Content. It’s a blessing and a curse.
Content is at the core of marketing and so many other areas of business. From product to business intelligence to sales to customer care and support, HR, legal (this list goes on) businesses are tasked with curating, aggregating, creating, publishing and making sense of growing volumes of content.
A few years ago, I conducted research on content marketers’ greatest pain points. The clear winner? Creating content. The need for more content, for better content, for enough content, is burning through marketing departments charged with feeding the beast — many beasts, in fact; all the channels, media and platforms that demand text, video, images… all of it content.
Organizations and content marketers alike are locked in a continual struggle to build, implement and scale effective content strategies, never mind achieve context and meaningful personalization. For content marketers, creating enough content, not to mention content that is specifically tailored to specific audience and/or persona types, or to content creators generating “commodity” content (e.g., sport scores, weather reports, stock market results, etc.) is onerous, time- and labor-intensive and can be a significant cost-center.
Read More: 7 Sure Shot Content Marketing Trendsautoma
There’s a lack of trust in content, not to mention real context and personalization. From fake news to social media surfacing untrusted content, companies find themselves hiring armies of human content reviewers. There’s the problem of information saturation.

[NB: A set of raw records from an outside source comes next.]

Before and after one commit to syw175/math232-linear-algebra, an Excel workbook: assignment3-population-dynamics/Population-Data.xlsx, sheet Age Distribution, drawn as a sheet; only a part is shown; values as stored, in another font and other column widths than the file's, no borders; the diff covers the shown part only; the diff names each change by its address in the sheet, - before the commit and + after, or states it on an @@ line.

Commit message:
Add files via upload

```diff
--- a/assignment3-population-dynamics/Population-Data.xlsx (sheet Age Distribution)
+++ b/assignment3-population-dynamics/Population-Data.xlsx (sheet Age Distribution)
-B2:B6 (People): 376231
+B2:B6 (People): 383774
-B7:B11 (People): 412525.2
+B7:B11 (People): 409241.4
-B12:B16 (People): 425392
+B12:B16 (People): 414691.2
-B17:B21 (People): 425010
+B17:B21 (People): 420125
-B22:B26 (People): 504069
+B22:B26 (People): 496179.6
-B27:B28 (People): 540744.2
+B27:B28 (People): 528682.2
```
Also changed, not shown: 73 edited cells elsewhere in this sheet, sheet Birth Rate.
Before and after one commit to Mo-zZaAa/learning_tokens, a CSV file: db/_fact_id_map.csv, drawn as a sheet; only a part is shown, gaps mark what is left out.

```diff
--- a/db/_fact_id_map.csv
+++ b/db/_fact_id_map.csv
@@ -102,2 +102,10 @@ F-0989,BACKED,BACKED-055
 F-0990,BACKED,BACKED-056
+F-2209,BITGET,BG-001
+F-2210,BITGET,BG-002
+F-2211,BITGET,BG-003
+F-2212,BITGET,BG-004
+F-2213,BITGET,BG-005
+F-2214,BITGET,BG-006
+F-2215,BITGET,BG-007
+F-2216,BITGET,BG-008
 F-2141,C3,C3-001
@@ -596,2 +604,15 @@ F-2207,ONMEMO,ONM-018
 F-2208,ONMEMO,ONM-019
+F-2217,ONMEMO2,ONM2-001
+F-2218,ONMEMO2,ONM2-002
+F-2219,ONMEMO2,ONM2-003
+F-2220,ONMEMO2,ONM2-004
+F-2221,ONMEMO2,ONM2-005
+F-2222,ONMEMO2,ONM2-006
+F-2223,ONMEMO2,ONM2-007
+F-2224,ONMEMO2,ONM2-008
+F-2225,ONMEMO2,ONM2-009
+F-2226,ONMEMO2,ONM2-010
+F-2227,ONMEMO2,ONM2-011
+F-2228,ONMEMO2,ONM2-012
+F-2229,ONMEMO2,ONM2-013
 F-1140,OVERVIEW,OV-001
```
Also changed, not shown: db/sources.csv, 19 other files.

Consumers and workers alike are overwhelmed with information volume, with notifications and email.
There’s a growing need to organize and synthesize content, particularly for information workers (financial services, corporate development, VC’s). Not only is content hard to track, but information velocity is steadily rising. Measurability is also more difficult; are you publishing in the right format, on the right device, around the appropriate topics? Creating and publishing more content obviously isn’t the solution when engagement rates are at an all-time low.
The rise of automation, most notably Artificial Intelligence, marks a shift in the nature of how content will be created and indeed, how we will work. Content ideation and production is no exception. From research to design, from the creative process to distribution, applying AI to content changes how teams work.
Jessica Groopman and I just published new research on this topic, “Automated Content: How Artificial Intelligence Impacts Content Throughout the Organization.”
Together we spent over a year talking to senior marketing and business executives about how they use technologies — overwhelmingly AI — that automate content creation and publication, as well as content organization, analysis and niches such as hyper-personalization and localization. We very quickly learned that automated content is hardly limited to marketing and advertising. It has massive implications for a variety of businesses and business verticals such as HR, legal, customer support and service, publishing and media industries, business intelligence, product and more.
Content Automation Opportunities
Our report contains a portfolio of detailed case studies on how businesses are leveraging content automation for a variety of needs and use cases. Consider this handful of examples:
Scale: AP went from creating 300 quarterly earnings reports to over 4,000 articles using Wordsmith software to turn company data into full articles.
Resource Allocation: Those AP writers who were formerly churning out template earnings reports can now dedicate their efforts to much more interesting and challenging work that requires more human skills, e.g., investigative reporting.
Production Automation: Wibbitz is a tool that can take the video production process down from 4 hours (using traditional video editing software) to a 10 second to 5-minute turnaround, generating a short video to accompany a blog post or article. The writer need only input text into the platform.
Customer Support: Not everyone thinks of chatbots as a form of automated content, but they are. They can handle routine customer inquiries and even pass cases back and forth to human agents when the need arises. The result is lower costs to the organization, alleviating tedium for human agents, and happier, swifter outcomes for customers.
The case examples go on and on. AI can sort and organize content, recognizing images and pictures and linking concepts, greatly increasing the efficacy of tools like a digital asset management system (DAM). Attorneys can find case law, legal precedents and even use AI to help craft contracts and arguments in court. Marketers are using AI to hyper-personalize content and offers. AI can analyze huge amounts of data, creating reports, recognizing trends and finding opportunities for business intelligence.
Read More: 2019’s Content Strategy Primer
Risks and Needs
Content automation doesn’t just happen. Organizations must clearly define needs and prepare carefully for the opportunities automation can provide. Herewith, a few considerations:
The first ingredient is data. Automation won’t be cost or time-efficient if there isn’t enough data to power the narrative. Even if a company is digitally focused, data is often dispersed, or it isn’t organized in a way that is ready to be used by an automated content system.
Unstructured data still problematic. The data that goes into a system determines what comes out. It must be correctly formatted for this purpose.
The approach must be multi-disciplined. Automated content requires a variety of viewpoints to make sure content is on brand, aligned with communications strategy, is accurate and flows from available data and systems.
Transparency and data permissions are imperative. Organizations that use information customers and prospects don’t know they have can creep people out or even violate laws.
Automated content is still in its infancy, but we predict that over the next five years it will take hold, particularly in larger organizations that have already invested significantly in data, Marketing Automation systems or both. If that applies to your business, it’s time to start educating yourself about this new, but nascent, field.